The FCA has published a speech delivered by Sheldon Mills (Executive Director, Consumers and Competition) reminding firms that they have less than three months to go until the Consumer Duty comes into force on 31 July.

The speech puts the Duty in context, highlighting its intended benefits for firms and the UK, and stating that if applied correctly the Duty should help firms retain and attract customers and will enhance the competitiveness of the UK financial services sector.

The point is also made that the Duty should provide the FCA with a lens through which it can assess its own rules so that, in future, it does not duplicate regulations that are already implicit in the Duty, potentially leading to a more simplified rule book.

The speech sets out some key question firms should already be asking themselves as part of their preparations:

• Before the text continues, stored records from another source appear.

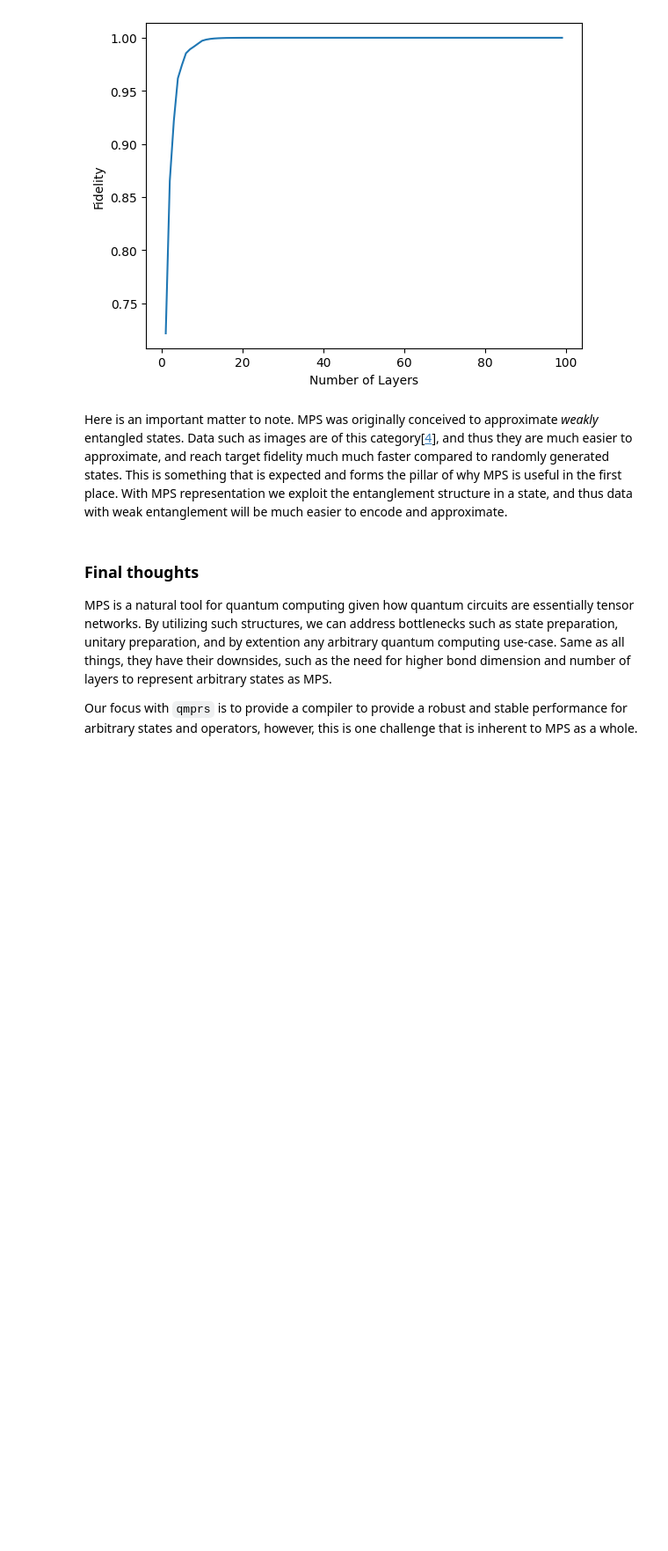
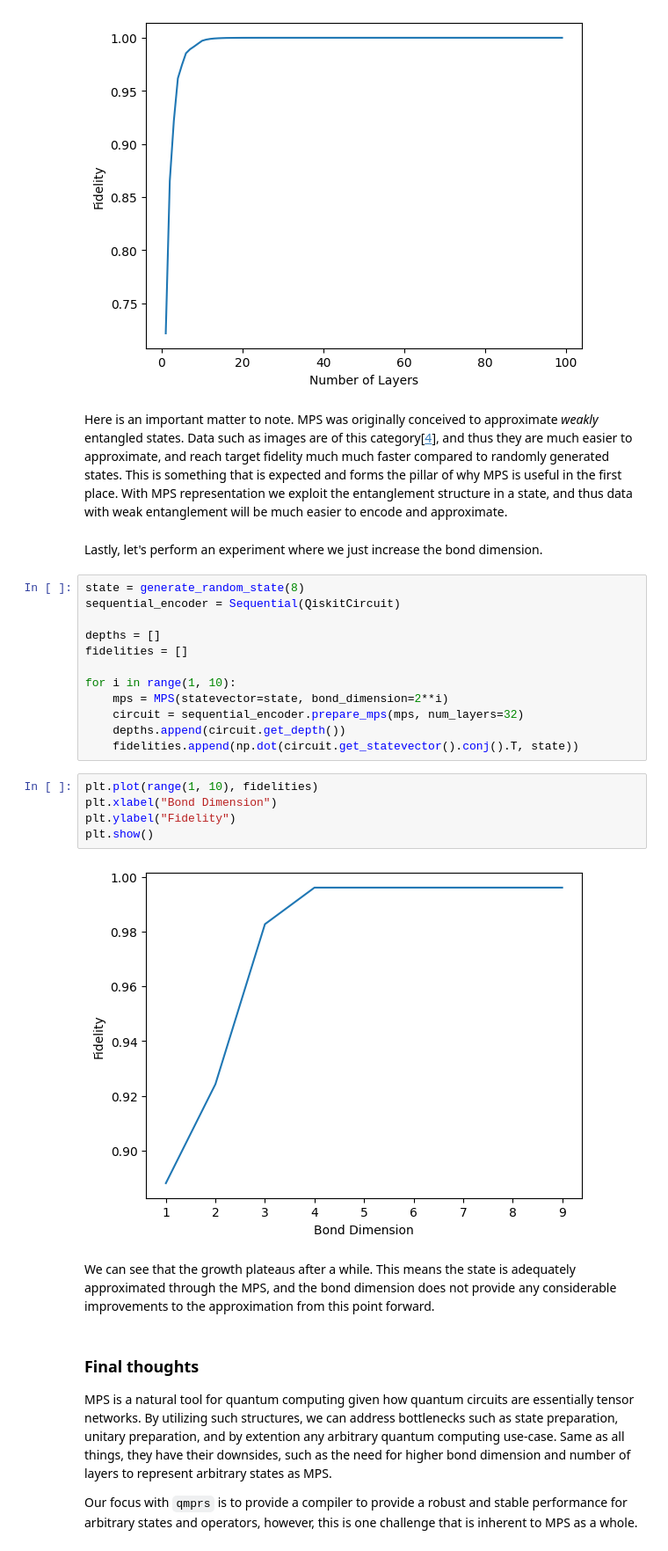
Before and after one commit to Qualition/qmprs, a Jupyter notebook: notebooks/State Preparation using MPS Sequential.ipynb, the cells around one changed output. Shown at 88% size. Cells and saved outputs as stored; diff of their text form; blank space fills up the shorter version.

```diff
--- a/notebooks/State Preparation using MPS Sequential.ipynb
+++ b/notebooks/State Preparation using MPS Sequential.ipynb
@@ -268,6 +328,29 @@ plt.show()
 Here is an important matter to note. MPS was originally conceived to approximate *weakly* entangled states. Data such as images are of this category[[4]], and thus they are much easier to approximate, and reach target fidelity much much faster compared to randomly generated states. This is something that is expected and forms the pillar of why MPS is useful in the first place. With MPS representation we exploit the entanglement structure in a state, and thus data with weak entanglement will be much easier to encode and approximate.
 
 [4]: https://arxiv.org/abs/2311.07666
+# %% [markdown]
+Lastly, let's perform an experiment where we just increase the bond dimension.
+# %%
+state = generate_random_state(8)
+sequential_encoder = Sequential(QiskitCircuit)
+
+depths = []
+fidelities = []
+
+for i in range(1, 10):
+    mps = MPS(statevector=state, bond_dimension=2**i)
+    circuit = sequential_encoder.prepare_mps(mps, num_layers=32)
+    depths.append(circuit.get_depth())
+    fidelities.append(np.dot(circuit.get_statevector().conj().T, state))
+# %%
+plt.plot(range(1, 10), fidelities)
+plt.xlabel("Bond Dimension")
+plt.ylabel("Fidelity")
+plt.show()
+# %% [output]
+[figure, added]
+# %% [markdown]
+We can see that the growth plateaus after a while. This means the state is adequately approximated through the MPS, and the bond dimension does not provide any considerable improvements to the approximation from this point forward.
 # %% [markdown]
 ### Final thoughts
 
```
Also changed, not shown: parts of 12 cells of this notebook, 3 other files.
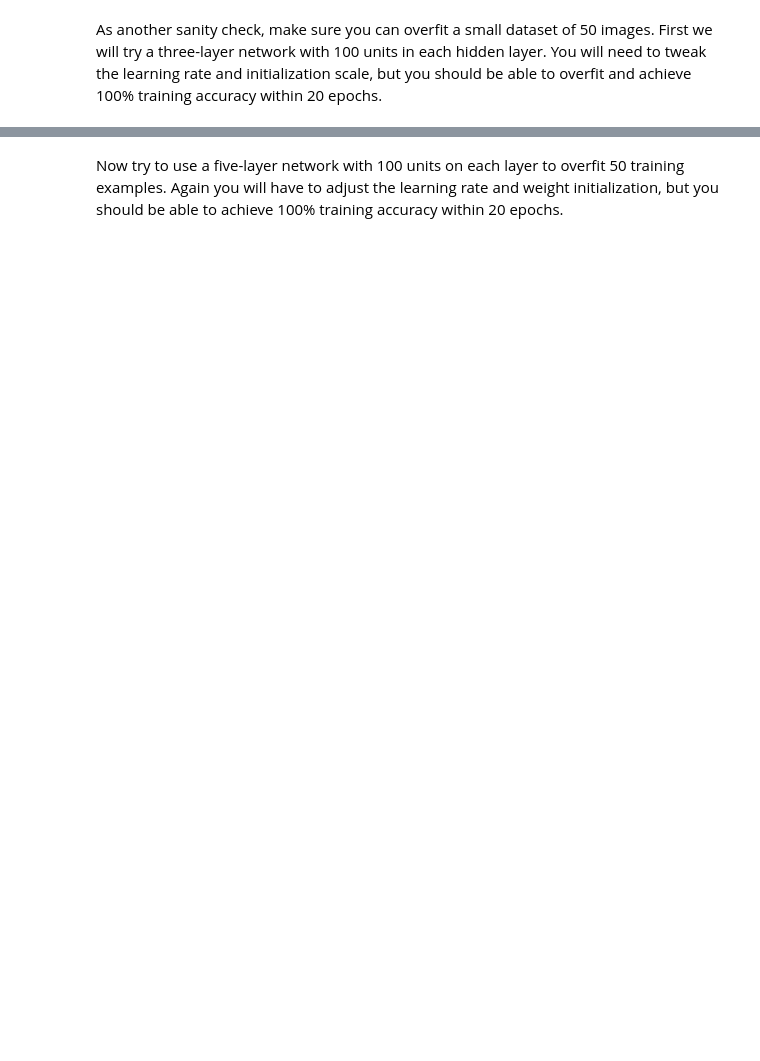
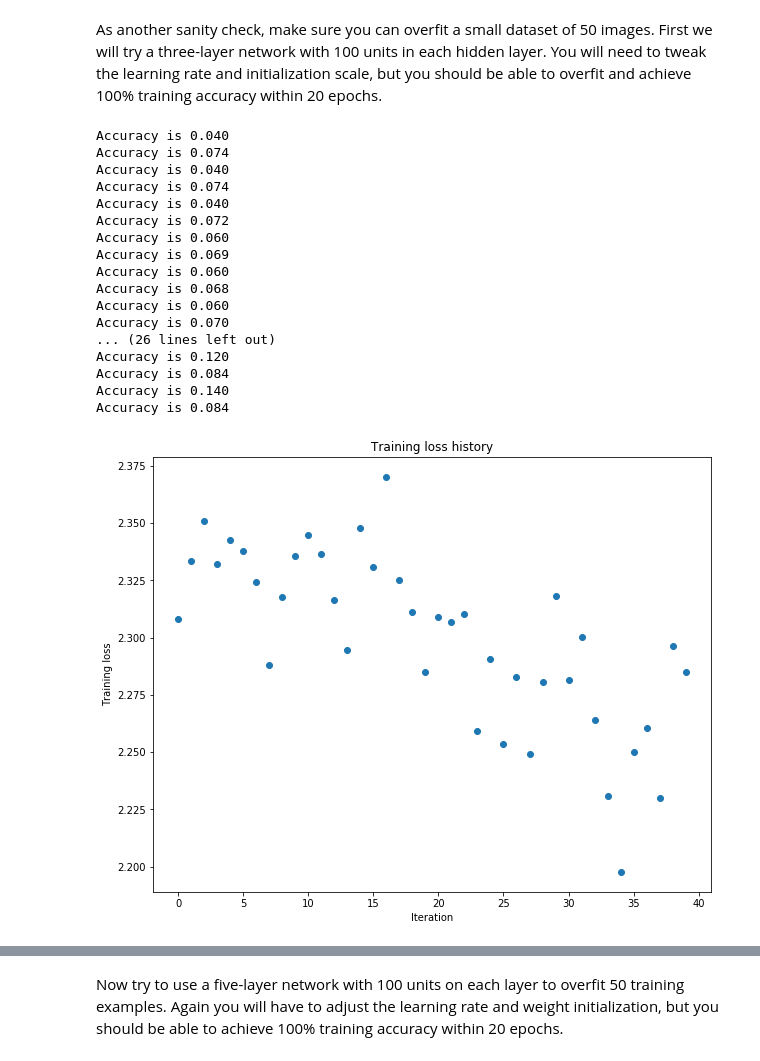
Before and after one commit to PhySci/cs231, a Jupyter notebook: assignment2/FullyConnectedNets.ipynb, the cells around one changed output, grey strips where cells are left out. Cells and saved outputs as stored; diff of their text form; code cells hidden in the pictures; blank space fills up the shorter version.

```diff
--- a/assignment2/FullyConnectedNets.ipynb
+++ b/assignment2/FullyConnectedNets.ipynb
@@ -454,29 +469,50 @@ As another sanity check, make sure you can overfit a small dataset of 50 images.
 # %%
 # TODO: Use a three-layer Net to overfit 50 training examples.
 
 num_train = 50
 small_data = {
   'X_train': data['X_train'][:num_train],
   'y_train': data['y_train'][:num_train],
   'X_val': data['X_val'],
   'y_val': data['y_val'],
 }
 
 weight_scale = 1e-2
 learning_rate = 1e-4
 model = FullyConnectedNet([100, 100],
               weight_scale=weight_scale, dtype=np.float64)
-solver = Solver(model, small_data,
-                print_every=10, num_epochs=20, batch_size=25,
-                update_rule='sgd',
+
+
+solver = Solver(model, small_data, print_every=10, num_epochs=20, batch_size=25,
+                update_rule='sgd', verbose = False,
                 optim_config={
                   'learning_rate': learning_rate,
                 }
          )
+
 solver.train()
 
 plt.plot(solver.loss_history, 'o')
 plt.title('Training loss history')
 plt.xlabel('Iteration')
 plt.ylabel('Training loss')
 plt.show()
+# %% [output]
+Accuracy is 0.040
+Accuracy is 0.074
+Accuracy is 0.040
+Accuracy is 0.074
+Accuracy is 0.040
+Accuracy is 0.072
+Accuracy is 0.060
+Accuracy is 0.069
+Accuracy is 0.060
+Accuracy is 0.068
+Accuracy is 0.060
+Accuracy is 0.070
+... (26 lines left out)
+Accuracy is 0.120
+Accuracy is 0.084
+Accuracy is 0.140
+Accuracy is 0.084
+[figure, added]
```
Also changed, not shown: parts of 21 cells of this notebook, 6 other files.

  • Does your purpose and culture align with your obligations under the Duty and support the delivery of good outcomes for customers?
  • Is the Duty being considered in all relevant discussions such as strategy, remuneration and risk?
  • Have you made sure your remuneration and incentive structures drive good outcomes for customers?
  • Are you prioritising delivering good outcomes for customers in a changing external environment?

Fair value is picked out as a focus area, with price and value cited as the outcome that firms find the hardest. Firms are advised to use the time remaining in the run-up to 31 July to ensure that their fees are fair and transparent, and that particular groups of consumers are not disproportionately disadvantaged. Firms are also reminded that fair value is about more than price and that value should include consideration of the quality and benefits of the product or service.

In terms of what to expect from the FCA, the speech explains that the FCA's supervisory and enforcement approach will be proportionate to the harm or risk of harm to consumers. The speech warns that the FCA will prioritise the most serious breaches and act swiftly and assertively where it finds evidence of harm or risk of harm to consumers. The speech also expresses a willingness on the FCA's part to be pragmatic and open in working with firms on the way they use data and analytics to demonstrate compliance.

Although the FCA's research indicates that many firms are on course for meeting the imminent implementation deadline, the speech closes by warning firms which are not up to speed to avoid delaying any further.